“This contract award demonstrates our ability to leverage advanced commercial technologies and investments from our parent company, GM, to reduce warfighter fuel consumption, and lower acoustic and thermal signatures, while providing efficient energy at the tactical edge,” says Steve duMont, president of GM Defense.
Other automakers awarded
But GM Defense wasn’t the only automaker awarded a contract by the DIU. Earlier this month, Texas-based EV startup Canoo, one of the other five companies charged with developing a technologically advanced commercial battery pack that can be scaled for military use, also was given the go-ahead.
This is far from Canoo’s first project for the DoD, as it delivered the Light Tactical Vehicle (LTV) to the U.S. Army for analysis late last year. With 600 horsepower and all-wheel drive, the LTV can be converted from a pickup to a flatbed truck, cargo vehicle or other configurations.
And earlier this month, the neophyte automaker delivered three Crew Transportation Vehicles (CTVs) to the National Aeronautics and Space Administration (NASA) in Merritt Island, Florida, for the Artemis lunar landing missions.
“The LTV is another milestone proving the power of our technology and how it can be used, even in tactical situations,” said Tony Aquila, chairman & CEO at Canoo.
But Canoo isn’t alone. In January, Lucid was issued an award to develop battery module prototypes for testing and analysis by DoD that, like other OEMs, would be used for integration in electrified tactical military vehicles.

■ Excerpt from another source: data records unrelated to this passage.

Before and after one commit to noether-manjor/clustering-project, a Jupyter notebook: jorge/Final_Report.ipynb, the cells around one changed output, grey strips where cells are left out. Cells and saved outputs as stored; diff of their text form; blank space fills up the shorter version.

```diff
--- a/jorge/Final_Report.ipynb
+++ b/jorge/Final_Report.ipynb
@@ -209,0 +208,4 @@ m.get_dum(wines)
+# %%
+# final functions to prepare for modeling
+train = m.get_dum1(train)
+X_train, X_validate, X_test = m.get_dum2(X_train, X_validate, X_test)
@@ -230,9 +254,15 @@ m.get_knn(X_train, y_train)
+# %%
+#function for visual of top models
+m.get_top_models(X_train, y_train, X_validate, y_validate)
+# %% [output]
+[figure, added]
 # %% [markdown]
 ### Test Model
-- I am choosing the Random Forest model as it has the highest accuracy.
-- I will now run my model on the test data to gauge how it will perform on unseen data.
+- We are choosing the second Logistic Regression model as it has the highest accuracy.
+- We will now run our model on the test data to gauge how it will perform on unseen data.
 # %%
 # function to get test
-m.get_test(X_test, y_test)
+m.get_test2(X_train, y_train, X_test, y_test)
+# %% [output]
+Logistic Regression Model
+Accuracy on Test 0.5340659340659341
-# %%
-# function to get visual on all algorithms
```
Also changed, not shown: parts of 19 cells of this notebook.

Two other unnamed manufacturers are also participating.
Out with the old
The new units would replace diesel generators currently used, which are either fully on or fully off, meaning a lot of fuel is wasted whether the amount of electricity used is large or small.
The programs are seen as a stepping stone to the U.S. military putting battery electric vehicles (BEVs) onto the battlefield.
With GM Defense already proving the merit of the turbo-diesel-powered ISV, a hybrid or BEV version isn’t unimaginable. In fact, GM Defense’s ISV family includes an All-Electric Military Concept Vehicle (eISV) that combines the nine-passenger ISV platform with a 3-Phase AC Permanent Magnet Motor and a 400-volt, 66-kWh battery with a two-speed transfer case, Dana front and rear electronic locking differentials, and a 2.62 low range.
And that’s not all.
An autonomous eISV for transporting electronic weapons and defense into battle is also being designed. While the Marine Corps may not be ready for such a vehicle, GM Defense will have one ready when the DoD is. But odds are, so will Canoo and Lucid.
In the meantime, STEEP operational testing and evaluation is expected within 18-24 months.